I’ve had some good bosses and some dodgy bosses. The good ones challenged and stretched me. The dodgy ones—in my view at least—were either out of their depth, overly controlling or underestimated what I could do (and treated me accordingly).
I hope I learnt from both, what does and does not work.
A few months ago, a young friend we will call Louise, shared with me her frustrations at work. It was an organisation with about 100+ staff with a CEO who appeared more interested in papering over difficult issues than facing them. Externally he was well regarded; internally he was slowly strangling a significant part of the business—the part where my young friend worked.
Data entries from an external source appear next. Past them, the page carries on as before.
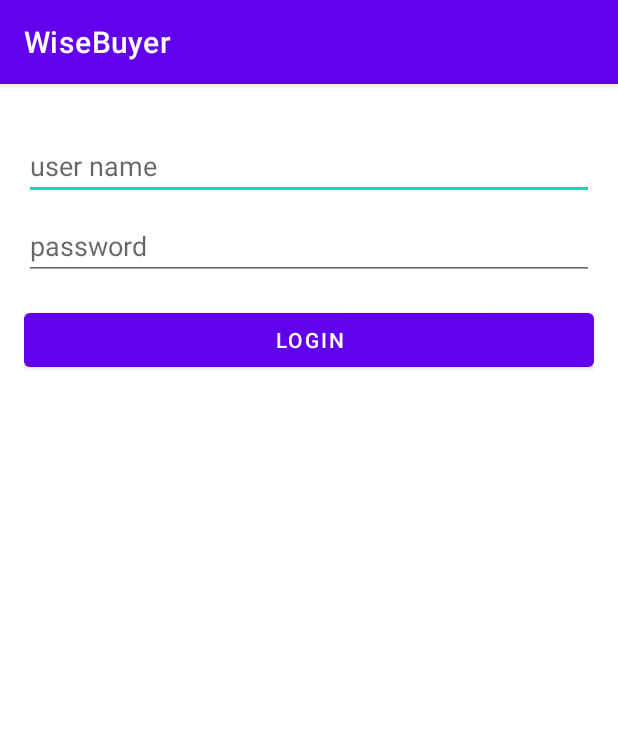
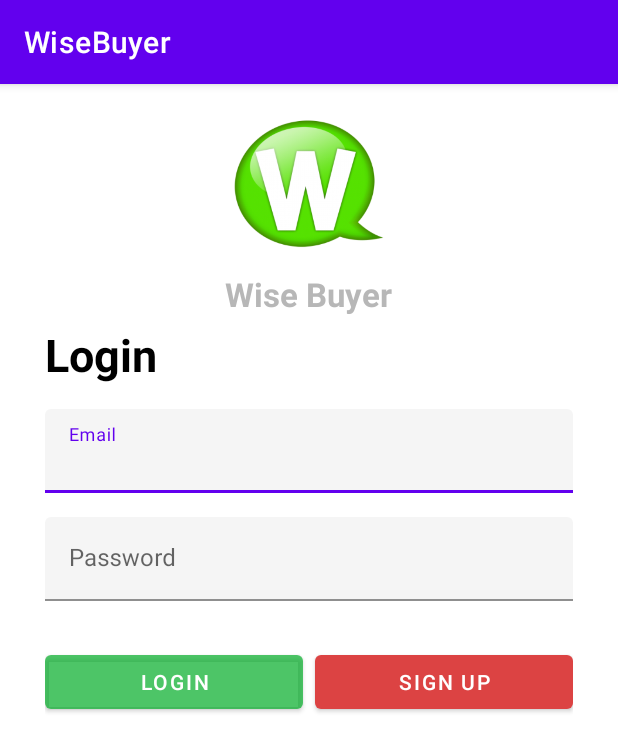
Before and after one commit to RazGavriel/Wise-Buyer-Android, an Android app: the screen it shows after launch (MainActivity), on a phone screen of 412 x 824 dp. Shown: the top 752 px of the screen. Run offline under Robolectric (Android 15) with nearby library versions, the phone set to English and light mode, and no system bars; our stand-ins replace Firebase (no records; nobody signed in at launch, a user with empty details on screens opened directly).

Commit message:
implement UI for login and signup fragments

```diff
--- a/app/src/main/res/layout/fragment_login.xml
+++ b/app/src/main/res/layout/fragment_login.xml
@@ -1,35 +1,103 @@
-<RelativeLayout
-    xmlns:android="http://schemas.android.com/apk/res/android"
-    android:id="@+id/fragment_login"
+<?xml version="1.0" encoding="utf-8"?>
+<RelativeLayout xmlns:android="http://schemas.android.com/apk/res/android"
+    xmlns:app="http://schemas.android.com/apk/res-auto"
     android:layout_width="match_parent"
     android:layout_height="match_parent"
-    android:padding="16dp">
+    android:layout_marginTop="15dp">
 
-    <EditText
-        android:id="@+id/email_input"
+    <ImageView
+        android:id="@+id/iconImageView"
+        android:layout_width="100dp"
+        android:layout_height="100dp"
+        android:layout_centerHorizontal="true"
+        android:src="@drawable/icon"/>
+
+    <TextView
+        android:id="@+id/titleAppName"
+        android:layout_width="wrap_content"
+        android:layout_height="wrap_content"
+        android:layout_below="@id/iconImageView"
+        android:layout_centerHorizontal="true"
+        android:layout_marginTop="10dp"
+        android:text="@string/app_name_with_space"
+        android:textStyle="bold"
+        android:textSize="22sp"
+        android:textColor="@color/gray" />
+
+    <TextView
+        android:id="@+id/LoginText"
+        android:layout_width="wrap_content"
+        android:layout_height="wrap_content"
+        android:layout_below="@id/titleAppName"
+        android:layout_marginTop="5dp"
+        android:layout_marginStart="30dp"
+        android:text="@string/loginString"
+        android:textStyle="bold"
+        android:textSize="30sp"
+        android:textColor="@color/black" />
+
+
+    <com.google.android.material.textfield.TextInputLayout
+        android:id="@+id/emailInputLayout"
         android:layout_width="match_parent"
         android:layout_height="wrap_content"
+        android:layout_below="@id/LoginText"
         android:layout_marginTop="16dp"
-        android:hint="user name"
-        android:inputType="text"
-        android:imeOptions="actionNext"/>
+        android:layout_marginLeft="30dp"
+        android:layout_marginRight="30dp"
+        app:boxBackgroundColor="#F5F5F5">
 
-    <EditText
-        android:id="@+id/password_input"
+        <com.google.android.material.textfield.TextInputEditText
+            android:id="@+id/email_input"
+            android:layout_width="match_parent"
+            android:layout_height="wrap_content"
+            android:hint="@string/emailHintSignUp"/>
+    </com.google.android.material.textfield.TextInputLayout>
+
+    <com.google.android.material.textfield.TextInputLayout
+        android:id="@+id/passwordInputLayout"
         android:layout_width="match_parent"
         android:layout_height="wrap_content"
-        android:layout_below="@id/email_input"
-        android:layout_marginTop="8dp"
-        android:hint="password"
-        android:inputType="textPassword"
-        android:imeOptions="actionDone"/>
+        android:layout_below="@id/emailInputLayout"
+        android:layout_marginTop="16dp"
+        android:layout_marginLeft="30dp"
+        android:layout_marginRight="30dp"
+        app:boxBackgroundColor="#F5F5F5">
 
-    <Button
-        android:id="@+id/login_button"
+        <com.google.android.material.textfield.TextInputEditText
+            android:id="@+id/password_input"
+            android:layout_width="match_parent"
+            android:layout_height="wrap_content"
+            android:hint="@string/passwordHintSignUp"
+            android:inputType="textEmailAddress"/>
+    </com.google.android.material.textfield.TextInputLayout>
+
+    <LinearLayout
         android:layout_width="match_parent"
         android:layout_height="wrap_content"
-        android:layout_below="@id/password_input"
-        android:layout_marginTop="16dp"
-        android:text="Login"/>
+        android:layout_marginTop="30dp"
+        android:layout_below="@id/passwordInputLayout"
+        android:orientation="horizontal"
+        android:layout_marginLeft="30dp"
+        android:layout_marginRight="30dp">
 
+        <Button
+            android:id="@+id/login_button"
+            android:layout_width="0dp"
+            android:layout_height="wrap_content"
+            android:layout_weight="1"
+            app:backgroundTint="@color/green"
+            android:text="@string/loginString"
+            android:layout_marginEnd="8dp"/>
+
+
+        <Button
+            android:id="@+id/signInButton"
+            android:layout_width="0dp"
+            android:layout_height="wrap_content"
+            android:layout_weight="1"
+            android:text="@string/signUpString"
+            app:backgroundTint="@color/red"/>
+
+    </LinearLayout>
 </RelativeLayout>
--- a/app/src/main/res/values/colors.xml
+++ b/app/src/main/res/values/colors.xml
@@ -5,6 +5,9 @@
     <color name="purple_700">#FF3700B3</color>
     <color name="teal_200">#FF03DAC5</color>
     <color name="teal_700">#FF018786</color>
+    <color name="gray">#BC9E9E9E</color>
+    <color name="green">#BC0EB131</color>
     <color name="black">#FF000000</color>
+    <color name="red">#DC4343</color>
     <color name="white">#FFFFFFFF</color>
 </resources>
--- a/app/src/main/res/values/strings.xml
+++ b/app/src/main/res/values/strings.xml
@@ -1,3 +1,9 @@
 <resources>
     <string name="app_name">WiseBuyer</string>
+    <string name="app_name_with_space">Wise Buyer</string>
+    <string name="emailString">Email</string>
+    <string name="emailHintSignUp">Email</string>
+    <string name="passwordHintSignUp">Password</string>
+    <string name="signUpString">Sign Up</string>
+    <string name="loginString">Login</string>
 </resources>
```
Also changed, not shown: app/src/main/res/layout/fragment_signup.xml (+71 -21 lines), app/src/main/res/drawable/ic_launcher_foreground.xml (renamed from app/src/main/res/drawable-v24/ic_launcher_foreground.xml), app/src/main/res/drawable/ic_lock.png (added), app/src/main/res/drawable/ic_lock2.jpg (added), app/src/main/res/drawable/icon.png (added).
No matter what she did, she could not get traction and every day was a struggle to meet client expectations whose funds were being allocated elsewhere.
In those situations, the smart career choice is to ask a few questions: Are you continuing to learn—in a good way? Do you respect the organisation’s leadership? If not, is it likely to change and can you impact that? Is your contribution truly valued? What sort of an impact could you make elsewhere, that is, where the situation was not so fraught?
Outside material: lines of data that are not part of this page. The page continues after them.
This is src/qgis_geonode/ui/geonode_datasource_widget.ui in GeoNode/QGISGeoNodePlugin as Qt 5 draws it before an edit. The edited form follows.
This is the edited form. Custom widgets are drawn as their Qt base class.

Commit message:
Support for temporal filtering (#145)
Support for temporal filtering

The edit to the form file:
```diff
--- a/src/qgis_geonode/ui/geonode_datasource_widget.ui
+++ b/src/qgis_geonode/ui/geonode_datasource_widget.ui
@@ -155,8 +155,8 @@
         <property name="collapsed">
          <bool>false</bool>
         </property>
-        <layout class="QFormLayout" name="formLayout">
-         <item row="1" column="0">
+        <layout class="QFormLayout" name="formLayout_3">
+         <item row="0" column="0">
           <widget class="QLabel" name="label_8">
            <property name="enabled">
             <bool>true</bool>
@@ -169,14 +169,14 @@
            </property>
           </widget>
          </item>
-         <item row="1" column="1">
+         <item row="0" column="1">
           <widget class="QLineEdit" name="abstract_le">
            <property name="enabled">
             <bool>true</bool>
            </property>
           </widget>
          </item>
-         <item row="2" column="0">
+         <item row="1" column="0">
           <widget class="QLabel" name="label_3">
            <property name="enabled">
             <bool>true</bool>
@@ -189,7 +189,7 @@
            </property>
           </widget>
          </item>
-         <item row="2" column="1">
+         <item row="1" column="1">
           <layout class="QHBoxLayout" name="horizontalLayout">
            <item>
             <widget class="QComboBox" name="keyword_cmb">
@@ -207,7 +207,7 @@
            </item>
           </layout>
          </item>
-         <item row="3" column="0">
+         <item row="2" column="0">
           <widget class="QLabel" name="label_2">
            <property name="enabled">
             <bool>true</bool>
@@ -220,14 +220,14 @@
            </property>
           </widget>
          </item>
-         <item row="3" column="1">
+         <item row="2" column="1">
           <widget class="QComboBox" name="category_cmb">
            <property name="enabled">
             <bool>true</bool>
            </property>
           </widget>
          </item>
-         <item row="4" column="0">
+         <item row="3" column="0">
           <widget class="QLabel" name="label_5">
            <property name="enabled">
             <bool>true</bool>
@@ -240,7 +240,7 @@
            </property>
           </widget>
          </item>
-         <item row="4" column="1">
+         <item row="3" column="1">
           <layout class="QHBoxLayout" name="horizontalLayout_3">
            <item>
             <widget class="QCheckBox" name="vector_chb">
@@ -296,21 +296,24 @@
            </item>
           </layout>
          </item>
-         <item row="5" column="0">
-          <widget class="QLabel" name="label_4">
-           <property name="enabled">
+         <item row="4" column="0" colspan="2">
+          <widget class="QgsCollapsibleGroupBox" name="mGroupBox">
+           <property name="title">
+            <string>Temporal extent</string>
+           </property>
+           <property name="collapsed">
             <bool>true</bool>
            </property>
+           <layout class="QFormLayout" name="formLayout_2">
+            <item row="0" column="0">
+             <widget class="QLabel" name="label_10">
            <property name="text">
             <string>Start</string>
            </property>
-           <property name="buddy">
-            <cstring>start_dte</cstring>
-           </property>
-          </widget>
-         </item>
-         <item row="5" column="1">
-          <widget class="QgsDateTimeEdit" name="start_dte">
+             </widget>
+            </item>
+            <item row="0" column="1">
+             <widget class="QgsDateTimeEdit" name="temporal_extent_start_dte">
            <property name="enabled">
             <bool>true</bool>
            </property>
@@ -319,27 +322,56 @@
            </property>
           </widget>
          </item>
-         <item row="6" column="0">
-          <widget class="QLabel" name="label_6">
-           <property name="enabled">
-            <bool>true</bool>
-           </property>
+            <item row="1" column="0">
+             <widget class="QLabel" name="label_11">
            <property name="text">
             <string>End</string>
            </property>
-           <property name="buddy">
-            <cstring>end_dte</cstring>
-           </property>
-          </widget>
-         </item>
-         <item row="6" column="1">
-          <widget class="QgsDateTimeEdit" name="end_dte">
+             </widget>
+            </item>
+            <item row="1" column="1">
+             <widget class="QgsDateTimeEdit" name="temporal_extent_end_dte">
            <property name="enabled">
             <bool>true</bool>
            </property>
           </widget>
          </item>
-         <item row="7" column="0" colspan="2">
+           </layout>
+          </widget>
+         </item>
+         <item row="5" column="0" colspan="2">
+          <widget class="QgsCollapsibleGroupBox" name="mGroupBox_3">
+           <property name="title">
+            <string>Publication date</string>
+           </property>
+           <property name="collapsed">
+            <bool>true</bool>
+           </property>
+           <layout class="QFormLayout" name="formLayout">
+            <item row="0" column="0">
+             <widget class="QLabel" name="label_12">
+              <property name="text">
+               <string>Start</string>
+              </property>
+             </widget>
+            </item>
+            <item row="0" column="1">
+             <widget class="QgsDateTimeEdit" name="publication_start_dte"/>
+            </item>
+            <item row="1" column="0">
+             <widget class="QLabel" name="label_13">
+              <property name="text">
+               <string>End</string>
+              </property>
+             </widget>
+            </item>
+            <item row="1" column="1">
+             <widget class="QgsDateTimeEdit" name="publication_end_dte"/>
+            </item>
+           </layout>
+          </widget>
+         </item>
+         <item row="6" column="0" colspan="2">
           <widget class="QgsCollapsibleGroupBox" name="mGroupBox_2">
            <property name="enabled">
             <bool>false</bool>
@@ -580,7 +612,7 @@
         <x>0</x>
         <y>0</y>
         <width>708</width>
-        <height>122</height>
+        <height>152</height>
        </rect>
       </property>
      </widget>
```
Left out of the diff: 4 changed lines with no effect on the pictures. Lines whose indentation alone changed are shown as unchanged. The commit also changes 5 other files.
My friend came to the conclusion that looking around for another role would be timely. She was committed to her client group, but she could not go on trying to do the right thing by them when funds were being directed elsewhere. She applied for a couple of other roles and took one where she was valued. She then thrived, both personally and professionally.
All too often we see that not-so-savvy executives underestimate the choices that good and talented employees have.
There is saying that ‘money and capital goes to where it can be well invested’. It is true too that ‘good and talented people will go to where they are appreciated and where they can do well’.
Quite some years ago, after my first three or so years at Gartner, I came to the view that I was either underpaid or undervalued.
I was recruiting staff to my team in the US and Europe and no matter how you compared the figures and the cost of living, they were being paid far better than I was. The dollar was plummeting at the time, and though my role was global, my employment contract was in Australian dollars. At the same time, I was getting unsolicited job offers offering much more than Gartner was paying me, and some of these were Dean or academic roles!
I had asked my then boss about this a few times but he was not interested. In the end I mentioned this situation at the highest levels, and to one executive in particular, just by asking him to guess how much he thought my salary was in US dollars.
He was surprised with the number I gave him and promised to do something about it. I explained the other offers I was getting, but that I did not want to move. I just wanted to ensure there was respect and recognition for the considerable contribution I made to the business and at least some of that should be reflected in my remuneration. He agreed and asked me to put it into an email to him. That evening I prepared and sent a well-crafted email of about six paragraphs.
The following morning, he put some figures in front of me on the desk and asked if they were acceptable. It was a 33% pay rise. While my eyes nearly popped out of my head, I retained my composure and graciously accepted. It was clearly one of the most effective emails I had ever written.
I phoned husband Rob later that day when in a long security queue at NY’s Kennedy airport to give him the news, and asked him to guess the size of the rise. I said ‘more’ several times and finally said yes. Those in the long queues around me, who had of course heard my end of the conversation, burst into spontaneous applause and shouts of ‘go girl’ and ‘well done’.
It was not easy for me to take this issue on at the time, but I include it as an example of the importance of making the right case and being honest and direct.
It is great to see that the issue of pay equity is finally being addressed in many organisations, but avoid getting so caught up and pleased to be doing the work you are doing, that you forget to have the perspective you should have. The smart career choice is to always maintain perspective, and to work where your contribution is valued.
Adapted from: The Agile Executive: Embracing Career Risks and Rewardsby Marianne Broadbent